Supplied information >>
^^^^^^^^^^^^^^^^

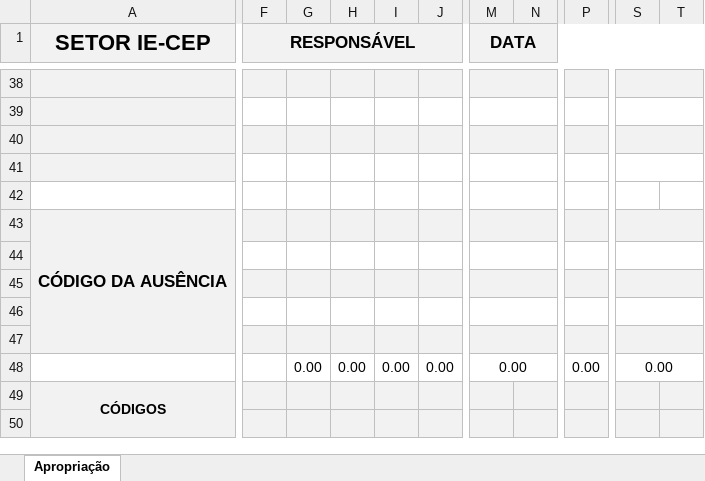
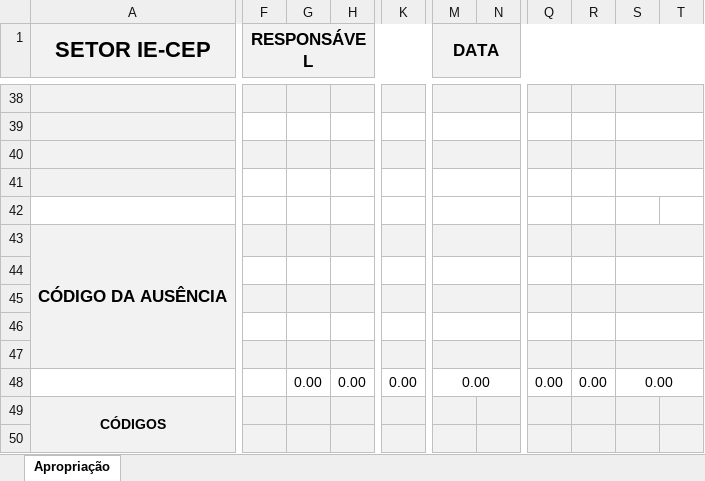
Before and after one commit to flipbit03/sisaprop, an Excel workbook: outputs/sisaprophelper#autoaprop/autoapropxlsx/IE-CEP.XLSX, sheet Apropriação, drawn as a sheet; only a part is shown, gaps mark what is left out; values as stored, in another font and other column widths than the file's, no borders; removed rows and columns are numbered as before the commit, all else as after; the diff covers the shown part only; the diff names each change by its address in the sheet, - before the commit and + after, or states it on an @@ line.

```diff
--- a/outputs/sisaprophelper#autoaprop/autoapropxlsx/IE-CEP.XLSX (sheet Apropriação)
+++ b/outputs/sisaprophelper#autoaprop/autoapropxlsx/IE-CEP.XLSX (sheet Apropriação)
-column G, row 48: 0.00
-column J, row 48: 0.00
-column N, empty
+column N, empty
+column R, row 48: 0.00
+column S, row 48: 0.00
-F1:L1 merged
+F1:L1 merged
-K1: DATA
+K1: (empty)
-M1:T1 merged
-M1: (empty)
+M1: DATA
+M1:T1 merged
-M38:N38 merged
+M38:N38 merged
-S38:T38 merged
-M39:N39 merged
+M39:N39 merged
-S39:T39 merged
-M40:N40 merged
+M40:N40 merged
-S40:T40 merged
-M41:N41 merged
+M41:N41 merged
-S41:T41 merged
-M42:N42 merged
+M42:N42 merged
-M43:N43 merged
+M43:N43 merged
-S43:T43 merged
-M44:N44 merged
+M44:N44 merged
-S44:T44 merged
-M45:N45 merged
+M45:N45 merged
-S45:T45 merged
-M46:N46 merged
+M46:N46 merged
-S46:T46 merged
-M47:N47 merged
+M47:N47 merged
-S47:T47 merged
-M48:N48 merged
+M48:N48 merged
-S48:T48 merged
```
Also changed, not shown: 1 added row, 1 removed row, 14 edited cells and merged cells elsewhere in this sheet, formulas that keep their value, outputs/sisaprophelper#autoaprop/autoapropxlsx/I.XLSX.
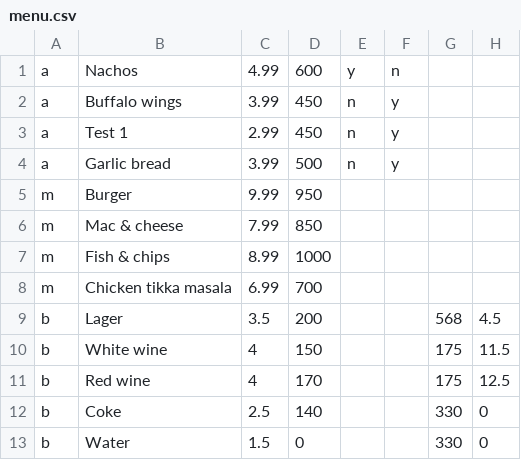
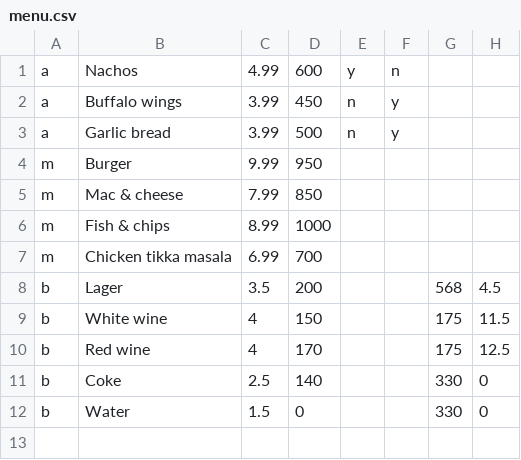
Before and after one commit to Jack-Hartman/UoL-Work, a CSV file: Takeaway/Takeaway/Takeaway Hartman_J/menu.csv, drawn as a sheet.

```diff
--- a/Takeaway/Takeaway/Takeaway Hartman_J/menu.csv
+++ b/Takeaway/Takeaway/Takeaway Hartman_J/menu.csv
@@ -2,3 +2,2 @@ a,Nachos,4.99,600,y,n,,
 a,Buffalo wings,3.99,450,n,y,,
-a,Test 1,2.99,450,n,y,,
 a,Garlic bread,3.99,500,n,y,,
```
Also changed, not shown: Takeaway/Takeaway/menu.csv, 3 other files.
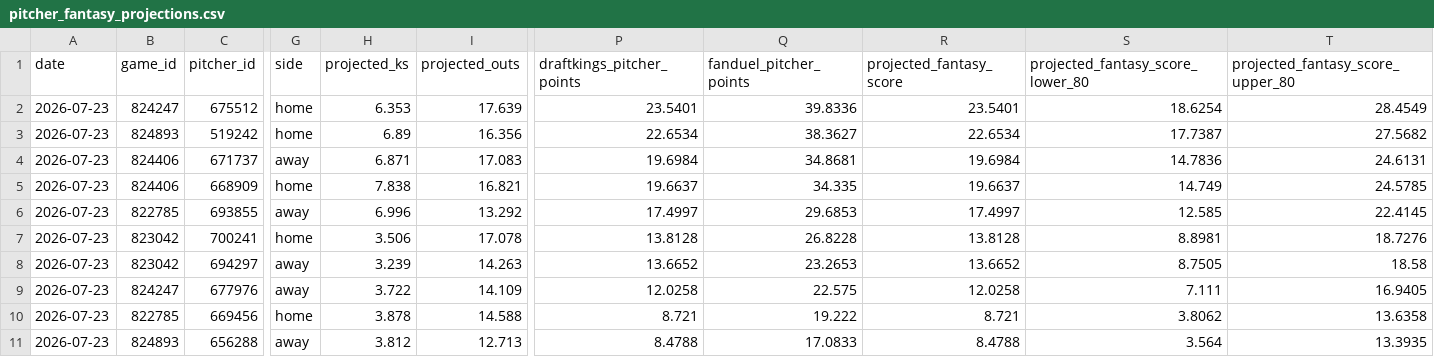
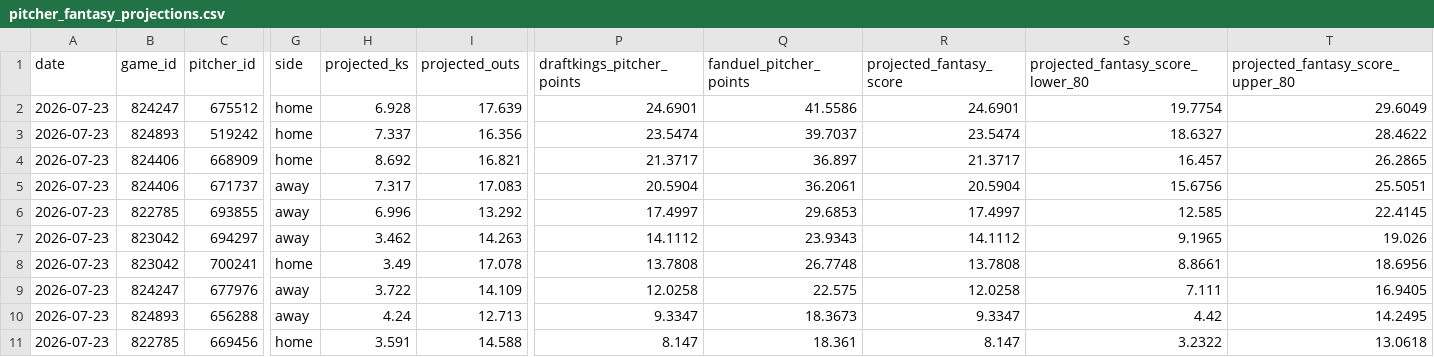
Before and after one commit to judebollera75-ops/mlb-ai-model, a CSV file: outputs/pitcher_fantasy_projections.csv, drawn as a sheet; only a part is shown, gaps mark what is left out; removed rows and columns are numbered as before the commit, all else as after; rows hold the shown columns only; the diff names each change by its address in the sheet, - before the commit and + after, or states it on an @@ line.

```diff
--- a/outputs/pitcher_fantasy_projections.csv
+++ b/outputs/pitcher_fantasy_projections.csv
-H2 (projected_ks): 6.353
+H2 (projected_ks): 6.928
-P2 (draftkings_pitcher_points): 23.5401
+P2 (draftkings_pitcher_points): 24.6901
-Q2 (fanduel_pitcher_points): 39.8336
+Q2 (fanduel_pitcher_points): 41.5586
-R2 (projected_fantasy_score): 23.5401
+R2 (projected_fantasy_score): 24.6901
-S2 (projected_fantasy_score_lower_80): 18.6254
+S2 (projected_fantasy_score_lower_80): 19.7754
-T2 (projected_fantasy_score_upper_80): 28.4549
+T2 (projected_fantasy_score_upper_80): 29.6049
-H3 (projected_ks): 6.89
+H3 (projected_ks): 7.337
-P3 (draftkings_pitcher_points): 22.6534
+P3 (draftkings_pitcher_points): 23.5474
-Q3 (fanduel_pitcher_points): 38.3627
+Q3 (fanduel_pitcher_points): 39.7037
-R3 (projected_fantasy_score): 22.6534
+R3 (projected_fantasy_score): 23.5474
-S3 (projected_fantasy_score_lower_80): 17.7387
+S3 (projected_fantasy_score_lower_80): 18.6327
-T3 (projected_fantasy_score_upper_80): 27.5682
+T3 (projected_fantasy_score_upper_80): 28.4622
-row 4: 2026-07-23 | 824406 | 671737 | away | 6.871 | 17.083 | 19.6984 | 34.8681 | 19.6984 | 14.7836 | 24.6131
-H4 (projected_ks): 7.838
+H4 (projected_ks): 8.692
-P4 (draftkings_pitcher_points): 19.6637
+P4 (draftkings_pitcher_points): 21.3717
-Q4 (fanduel_pitcher_points): 34.335
+Q4 (fanduel_pitcher_points): 36.897
-R4 (projected_fantasy_score): 19.6637
+R4 (projected_fantasy_score): 21.3717
-S4 (projected_fantasy_score_lower_80): 14.749
+S4 (projected_fantasy_score_lower_80): 16.457
-T4 (projected_fantasy_score_upper_80): 24.5785
+T4 (projected_fantasy_score_upper_80): 26.2865
+row 5: 2026-07-23 | 824406 | 671737 | away | 7.317 | 17.083 | 20.5904 | 36.2061 | 20.5904 | 15.6756 | 25.5051
-row 7: 2026-07-23 | 823042 | 700241 | home | 3.506 | 17.078 | 13.8128 | 26.8228 | 13.8128 | 8.8981 | 18.7276
-H7 (projected_ks): 3.239
+H7 (projected_ks): 3.462
-P7 (draftkings_pitcher_points): 13.6652
+P7 (draftkings_pitcher_points): 14.1112
-Q7 (fanduel_pitcher_points): 23.2653
+Q7 (fanduel_pitcher_points): 23.9343
-R7 (projected_fantasy_score): 13.6652
+R7 (projected_fantasy_score): 14.1112
-S7 (projected_fantasy_score_lower_80): 8.7505
+S7 (projected_fantasy_score_lower_80): 9.1965
-T7 (projected_fantasy_score_upper_80): 18.58
+T7 (projected_fantasy_score_upper_80): 19.026
+row 8: 2026-07-23 | 823042 | 700241 | home | 3.49 | 17.078 | 13.7808 | 26.7748 | 13.7808 | 8.8661 | 18.6956
-row 10: 2026-07-23 | 822785 | 669456 | home | 3.878 | 14.588 | 8.721 | 19.222 | 8.721 | 3.8062 | 13.6358
-H10 (projected_ks): 3.812
+H10 (projected_ks): 4.24
-P10 (draftkings_pitcher_points): 8.4788
+P10 (draftkings_pitcher_points): 9.3347
-Q10 (fanduel_pitcher_points): 17.0833
+Q10 (fanduel_pitcher_points): 18.3673
-R10 (projected_fantasy_score): 8.4788
+R10 (projected_fantasy_score): 9.3347
-S10 (projected_fantasy_score_lower_80): 3.564
+S10 (projected_fantasy_score_lower_80): 4.42
-T10 (projected_fantasy_score_upper_80): 13.3935
+T10 (projected_fantasy_score_upper_80): 14.2495
+row 11: 2026-07-23 | 822785 | 669456 | home | 3.591 | 14.588 | 8.147 | 18.361 | 8.147 | 3.2322 | 13.0618
```
Also changed, not shown: outputs/calibrated_strikeout_projections.csv, outputs/leakage_free_strikeout_test_results.csv, 9 other files.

^^^^^^^^^^^^^^^^

Task directions >> Check each line of the entries for "Takeaway" and copy those that have it.

Solution for this problem >>
Before and after one commit to Jack-Hartman/UoL-Work, a CSV file: Takeaway/Takeaway/Takeaway Hartman_J/menu.csv, drawn as a sheet.
--- a/Takeaway/Takeaway/Takeaway Hartman_J/menu.csv
+++ b/Takeaway/Takeaway/Takeaway Hartman_J/menu.csv
Also changed, not shown: Takeaway/Takeaway/menu.csv, 3 other files.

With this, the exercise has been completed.